What is needed: All lines holding the string "flight" should be copied from the data below.

Front-end code change data:
►

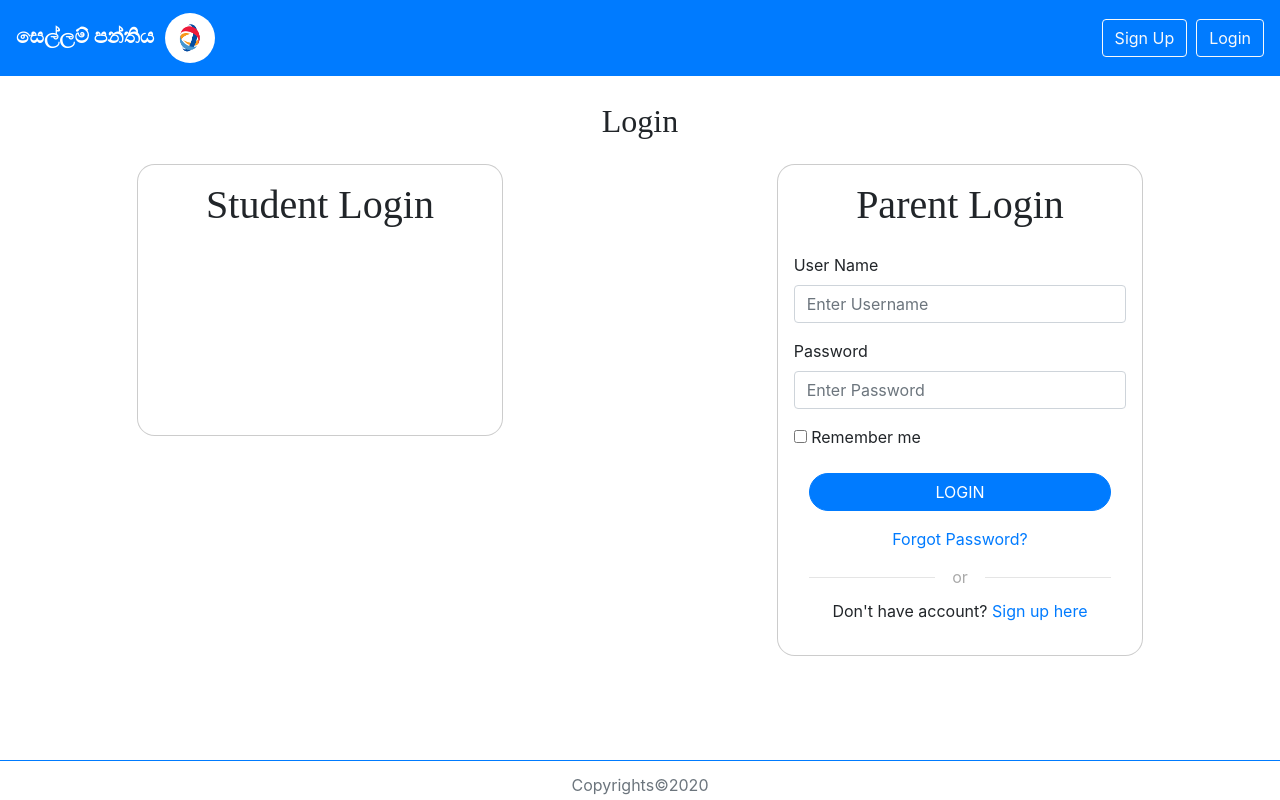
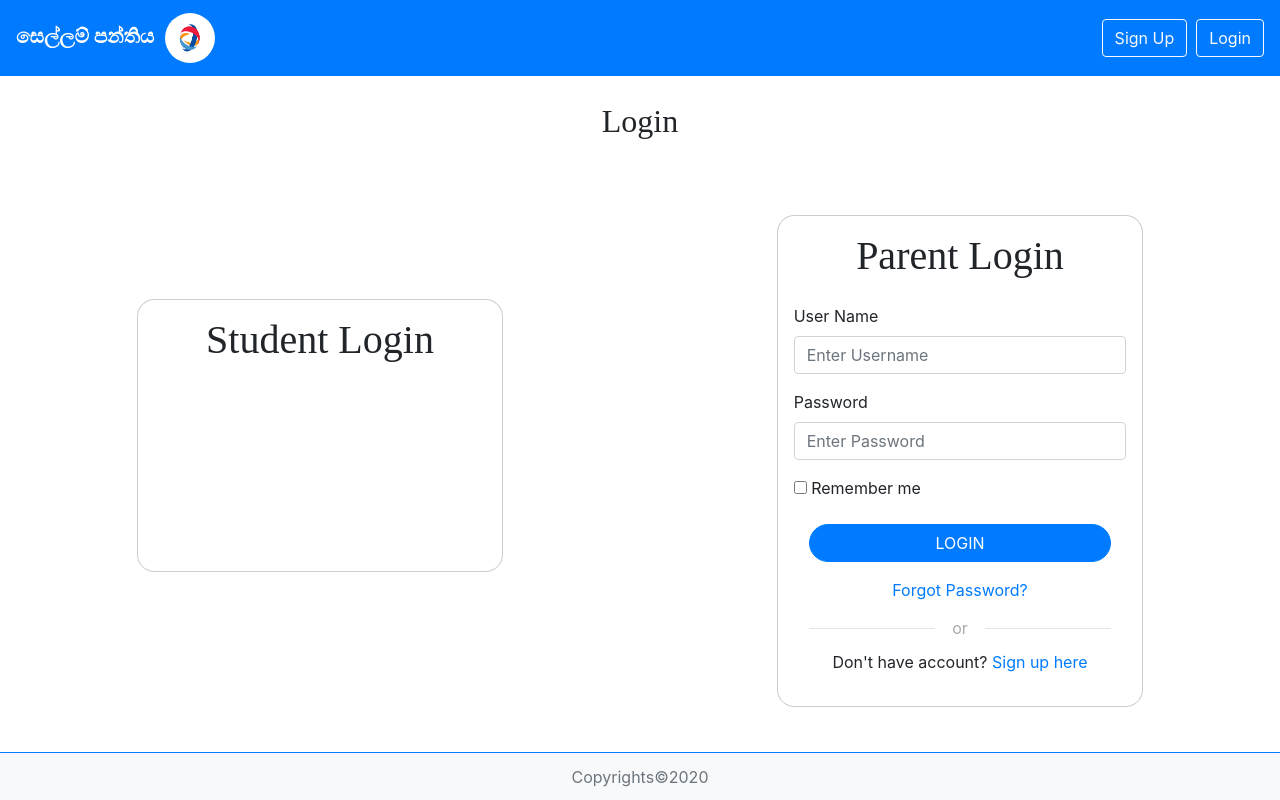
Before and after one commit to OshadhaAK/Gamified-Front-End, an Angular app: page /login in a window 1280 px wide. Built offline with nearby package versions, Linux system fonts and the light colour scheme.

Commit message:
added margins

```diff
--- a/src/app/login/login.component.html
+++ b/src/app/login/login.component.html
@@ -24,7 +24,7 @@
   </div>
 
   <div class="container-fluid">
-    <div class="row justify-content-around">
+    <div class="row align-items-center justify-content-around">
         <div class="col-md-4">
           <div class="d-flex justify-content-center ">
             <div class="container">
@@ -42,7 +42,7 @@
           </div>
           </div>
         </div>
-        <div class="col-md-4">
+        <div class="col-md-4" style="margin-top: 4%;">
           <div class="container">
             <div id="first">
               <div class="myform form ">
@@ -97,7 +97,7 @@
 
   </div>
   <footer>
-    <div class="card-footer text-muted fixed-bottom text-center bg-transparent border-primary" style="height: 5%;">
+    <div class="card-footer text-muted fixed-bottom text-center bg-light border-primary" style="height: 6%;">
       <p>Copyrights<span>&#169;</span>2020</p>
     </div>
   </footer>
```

◄
►

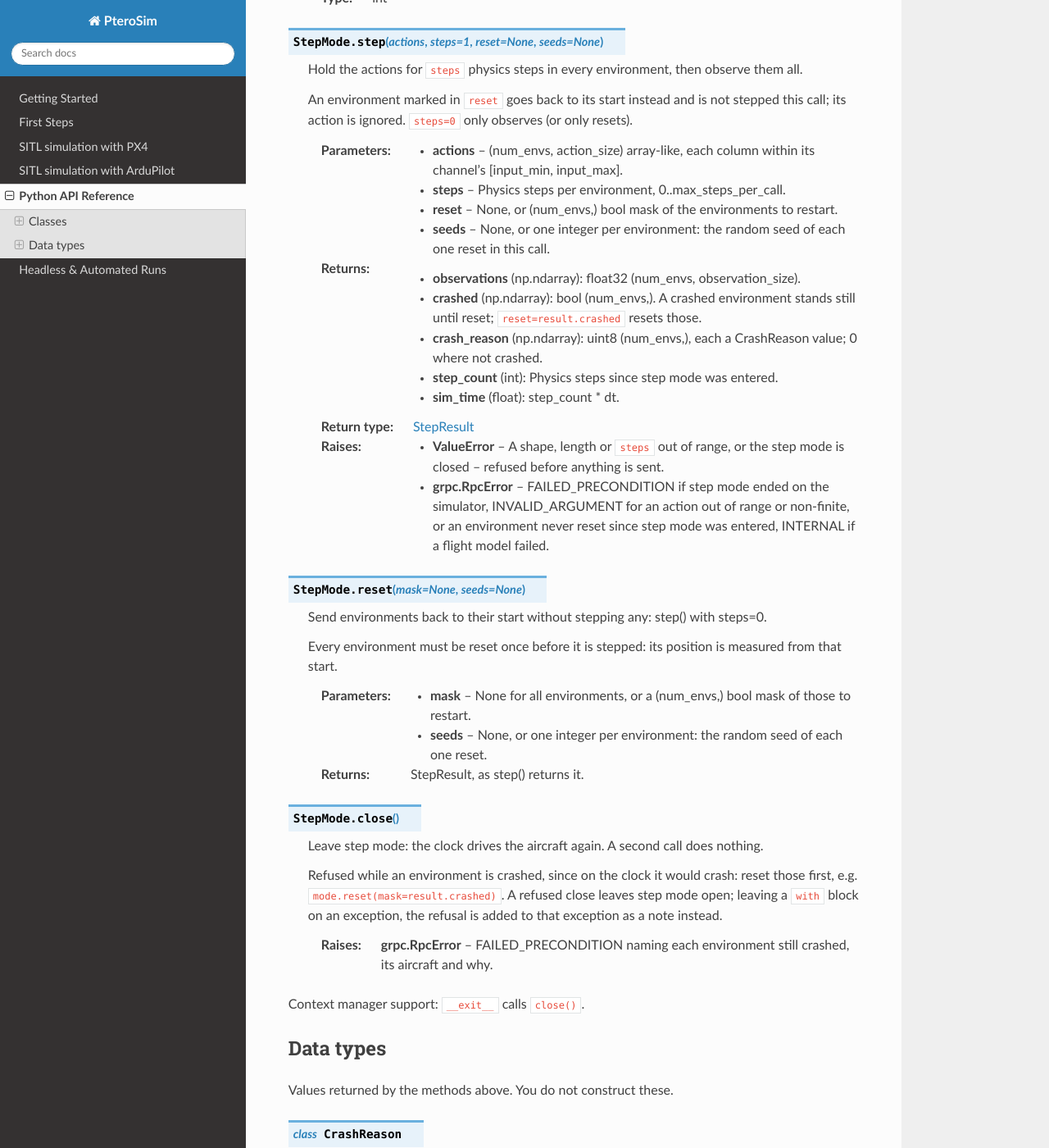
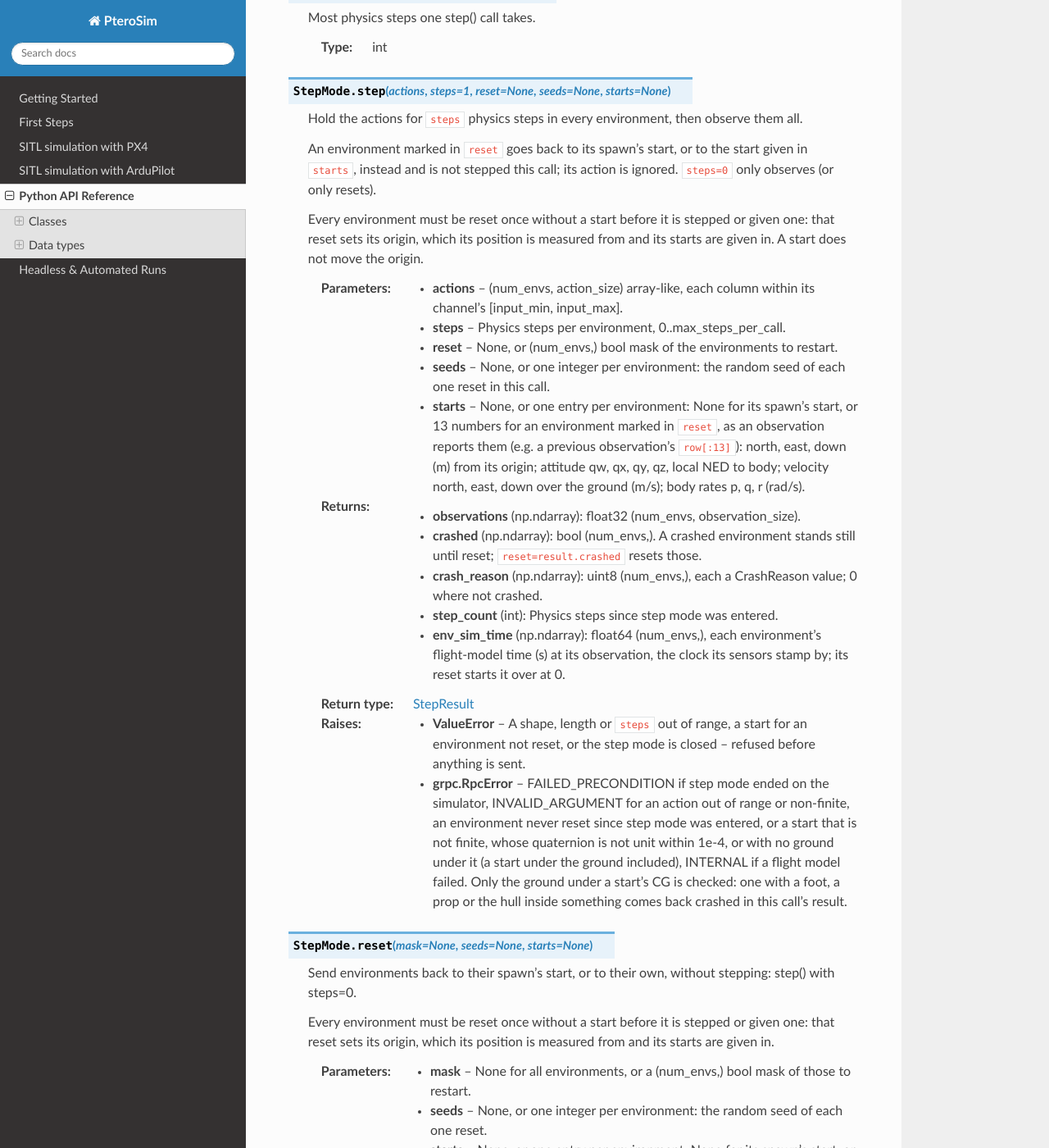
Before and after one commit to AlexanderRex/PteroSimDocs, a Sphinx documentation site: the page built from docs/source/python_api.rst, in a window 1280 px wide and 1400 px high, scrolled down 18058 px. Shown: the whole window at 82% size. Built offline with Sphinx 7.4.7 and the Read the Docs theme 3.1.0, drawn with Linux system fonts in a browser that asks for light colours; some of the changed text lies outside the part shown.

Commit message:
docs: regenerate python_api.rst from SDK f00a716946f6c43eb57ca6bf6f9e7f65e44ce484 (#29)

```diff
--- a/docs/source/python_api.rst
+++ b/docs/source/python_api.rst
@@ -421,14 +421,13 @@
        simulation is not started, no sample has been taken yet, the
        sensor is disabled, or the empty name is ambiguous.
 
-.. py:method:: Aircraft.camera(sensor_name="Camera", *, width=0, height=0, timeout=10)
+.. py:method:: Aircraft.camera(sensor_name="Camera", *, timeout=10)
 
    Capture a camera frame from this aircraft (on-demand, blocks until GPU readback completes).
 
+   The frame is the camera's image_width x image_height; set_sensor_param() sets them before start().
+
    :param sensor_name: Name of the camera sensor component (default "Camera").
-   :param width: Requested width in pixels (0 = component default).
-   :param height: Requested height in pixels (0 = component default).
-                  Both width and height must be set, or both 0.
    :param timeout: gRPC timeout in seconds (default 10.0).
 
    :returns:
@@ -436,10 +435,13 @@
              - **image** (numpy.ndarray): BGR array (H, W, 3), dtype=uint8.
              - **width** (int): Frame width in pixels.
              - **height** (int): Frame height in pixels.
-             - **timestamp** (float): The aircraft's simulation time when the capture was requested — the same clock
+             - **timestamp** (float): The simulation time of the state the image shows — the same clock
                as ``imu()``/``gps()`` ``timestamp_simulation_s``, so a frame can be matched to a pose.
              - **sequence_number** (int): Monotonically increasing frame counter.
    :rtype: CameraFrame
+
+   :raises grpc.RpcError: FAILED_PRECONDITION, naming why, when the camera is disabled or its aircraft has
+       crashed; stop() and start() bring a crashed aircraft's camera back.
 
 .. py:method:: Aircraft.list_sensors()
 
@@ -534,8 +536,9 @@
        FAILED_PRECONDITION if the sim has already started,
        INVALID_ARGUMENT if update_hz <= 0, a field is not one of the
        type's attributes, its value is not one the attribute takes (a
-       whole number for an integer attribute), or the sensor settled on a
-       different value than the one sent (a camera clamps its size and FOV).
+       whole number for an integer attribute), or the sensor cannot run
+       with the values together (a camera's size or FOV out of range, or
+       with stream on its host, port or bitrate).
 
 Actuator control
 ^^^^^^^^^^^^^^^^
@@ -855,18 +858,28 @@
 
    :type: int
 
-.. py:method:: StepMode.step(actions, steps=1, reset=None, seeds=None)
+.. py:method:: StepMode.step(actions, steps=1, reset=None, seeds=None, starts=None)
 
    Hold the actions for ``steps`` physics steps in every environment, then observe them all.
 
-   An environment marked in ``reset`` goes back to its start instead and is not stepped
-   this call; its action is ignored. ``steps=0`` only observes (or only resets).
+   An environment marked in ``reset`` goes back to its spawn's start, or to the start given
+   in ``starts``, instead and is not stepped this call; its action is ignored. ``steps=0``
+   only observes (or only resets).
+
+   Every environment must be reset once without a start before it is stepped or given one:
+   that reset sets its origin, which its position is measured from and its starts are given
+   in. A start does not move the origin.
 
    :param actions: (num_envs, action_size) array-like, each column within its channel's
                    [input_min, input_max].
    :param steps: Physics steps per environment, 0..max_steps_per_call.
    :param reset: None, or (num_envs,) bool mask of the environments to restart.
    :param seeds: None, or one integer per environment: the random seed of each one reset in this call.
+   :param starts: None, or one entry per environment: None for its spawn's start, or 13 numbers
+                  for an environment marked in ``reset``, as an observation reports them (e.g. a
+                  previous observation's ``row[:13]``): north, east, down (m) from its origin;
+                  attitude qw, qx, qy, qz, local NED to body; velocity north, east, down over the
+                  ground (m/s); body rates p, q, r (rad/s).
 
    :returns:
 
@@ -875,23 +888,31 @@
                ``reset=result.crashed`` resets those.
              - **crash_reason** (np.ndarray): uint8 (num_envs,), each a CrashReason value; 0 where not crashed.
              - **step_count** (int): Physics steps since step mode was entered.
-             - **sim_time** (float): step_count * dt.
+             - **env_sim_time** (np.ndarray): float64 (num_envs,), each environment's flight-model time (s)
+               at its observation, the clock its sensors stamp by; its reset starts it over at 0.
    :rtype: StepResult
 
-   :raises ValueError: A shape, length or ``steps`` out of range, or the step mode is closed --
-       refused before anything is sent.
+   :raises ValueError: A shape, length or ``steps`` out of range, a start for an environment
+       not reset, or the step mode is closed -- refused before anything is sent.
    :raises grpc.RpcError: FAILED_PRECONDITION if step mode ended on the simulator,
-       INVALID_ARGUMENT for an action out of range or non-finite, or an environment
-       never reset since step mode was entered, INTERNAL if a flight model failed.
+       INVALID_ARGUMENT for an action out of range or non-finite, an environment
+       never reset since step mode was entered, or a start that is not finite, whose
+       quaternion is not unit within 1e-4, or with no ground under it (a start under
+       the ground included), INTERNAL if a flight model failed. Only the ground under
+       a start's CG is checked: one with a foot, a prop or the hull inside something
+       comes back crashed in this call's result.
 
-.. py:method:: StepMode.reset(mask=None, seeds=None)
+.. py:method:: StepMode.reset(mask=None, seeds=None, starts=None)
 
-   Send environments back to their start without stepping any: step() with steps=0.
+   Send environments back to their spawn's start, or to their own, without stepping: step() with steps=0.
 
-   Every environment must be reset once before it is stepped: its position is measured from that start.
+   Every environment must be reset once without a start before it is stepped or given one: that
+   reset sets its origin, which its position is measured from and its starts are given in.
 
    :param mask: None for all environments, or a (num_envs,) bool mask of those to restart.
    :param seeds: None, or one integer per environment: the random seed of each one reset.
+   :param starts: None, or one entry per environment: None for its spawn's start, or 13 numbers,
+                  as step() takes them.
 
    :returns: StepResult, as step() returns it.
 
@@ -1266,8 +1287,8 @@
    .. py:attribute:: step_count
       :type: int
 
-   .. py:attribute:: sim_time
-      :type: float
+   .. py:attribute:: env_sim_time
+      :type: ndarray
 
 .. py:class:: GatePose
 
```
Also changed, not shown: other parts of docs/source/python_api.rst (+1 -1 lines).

◄
►

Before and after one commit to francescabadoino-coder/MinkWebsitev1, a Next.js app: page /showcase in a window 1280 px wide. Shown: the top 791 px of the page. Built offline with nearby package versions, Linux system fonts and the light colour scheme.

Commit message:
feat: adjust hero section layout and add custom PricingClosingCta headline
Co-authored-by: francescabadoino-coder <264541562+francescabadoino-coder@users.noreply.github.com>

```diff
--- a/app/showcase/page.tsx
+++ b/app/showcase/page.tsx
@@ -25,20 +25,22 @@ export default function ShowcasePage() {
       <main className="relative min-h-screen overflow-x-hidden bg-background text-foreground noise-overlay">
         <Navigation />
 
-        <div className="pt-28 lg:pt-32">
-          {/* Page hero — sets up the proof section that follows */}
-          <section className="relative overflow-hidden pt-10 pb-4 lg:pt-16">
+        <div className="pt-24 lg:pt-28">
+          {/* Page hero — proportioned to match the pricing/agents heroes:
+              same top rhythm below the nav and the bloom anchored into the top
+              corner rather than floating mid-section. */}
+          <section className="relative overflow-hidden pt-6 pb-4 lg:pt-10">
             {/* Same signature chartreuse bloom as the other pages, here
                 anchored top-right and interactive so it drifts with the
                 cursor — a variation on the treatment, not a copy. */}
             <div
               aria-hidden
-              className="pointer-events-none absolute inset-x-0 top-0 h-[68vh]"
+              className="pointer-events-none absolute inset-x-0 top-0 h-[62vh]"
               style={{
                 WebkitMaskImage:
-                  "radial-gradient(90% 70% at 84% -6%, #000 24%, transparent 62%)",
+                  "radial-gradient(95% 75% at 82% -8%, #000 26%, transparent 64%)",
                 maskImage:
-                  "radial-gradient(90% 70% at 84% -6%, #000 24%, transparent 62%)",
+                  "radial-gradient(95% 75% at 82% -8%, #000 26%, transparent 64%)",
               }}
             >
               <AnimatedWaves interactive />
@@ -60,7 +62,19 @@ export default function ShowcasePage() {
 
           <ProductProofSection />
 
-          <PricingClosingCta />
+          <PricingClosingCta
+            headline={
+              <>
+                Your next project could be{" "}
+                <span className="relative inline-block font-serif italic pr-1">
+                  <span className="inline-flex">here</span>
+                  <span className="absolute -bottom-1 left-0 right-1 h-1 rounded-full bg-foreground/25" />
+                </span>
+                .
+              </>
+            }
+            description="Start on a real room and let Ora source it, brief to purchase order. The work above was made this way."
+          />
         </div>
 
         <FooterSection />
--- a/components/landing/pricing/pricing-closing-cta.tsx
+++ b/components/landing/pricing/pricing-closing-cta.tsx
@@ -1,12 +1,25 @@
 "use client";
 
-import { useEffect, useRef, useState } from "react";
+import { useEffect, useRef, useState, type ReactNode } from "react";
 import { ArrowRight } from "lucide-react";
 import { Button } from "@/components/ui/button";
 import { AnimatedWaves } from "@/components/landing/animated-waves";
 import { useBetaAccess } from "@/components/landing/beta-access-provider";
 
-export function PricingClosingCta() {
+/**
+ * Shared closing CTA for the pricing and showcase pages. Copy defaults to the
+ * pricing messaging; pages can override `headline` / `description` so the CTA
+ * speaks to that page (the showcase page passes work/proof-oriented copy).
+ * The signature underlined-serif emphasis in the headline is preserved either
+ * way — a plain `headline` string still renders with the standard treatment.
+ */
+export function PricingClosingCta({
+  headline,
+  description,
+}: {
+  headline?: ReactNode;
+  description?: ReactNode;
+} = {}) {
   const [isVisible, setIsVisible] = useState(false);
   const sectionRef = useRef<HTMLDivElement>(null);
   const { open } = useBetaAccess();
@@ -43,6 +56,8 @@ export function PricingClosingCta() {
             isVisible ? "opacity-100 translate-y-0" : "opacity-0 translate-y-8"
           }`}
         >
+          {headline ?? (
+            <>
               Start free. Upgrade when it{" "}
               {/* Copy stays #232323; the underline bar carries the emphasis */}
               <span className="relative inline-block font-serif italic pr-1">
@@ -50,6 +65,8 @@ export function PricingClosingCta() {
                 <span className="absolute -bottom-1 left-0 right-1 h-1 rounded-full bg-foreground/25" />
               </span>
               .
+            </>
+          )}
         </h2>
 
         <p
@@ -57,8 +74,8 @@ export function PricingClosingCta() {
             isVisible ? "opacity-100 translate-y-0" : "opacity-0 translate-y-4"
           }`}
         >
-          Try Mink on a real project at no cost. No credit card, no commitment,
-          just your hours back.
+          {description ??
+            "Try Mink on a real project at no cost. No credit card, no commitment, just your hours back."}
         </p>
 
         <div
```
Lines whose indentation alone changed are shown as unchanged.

◄

Your response:
+             - **env_sim_time** (np.ndarray): float64 (num_envs,), each environment's flight-model time (s)
-       never reset since step mode was entered, INTERNAL if a flight model failed.
+       the ground included), INTERNAL if a flight model failed. Only the ground under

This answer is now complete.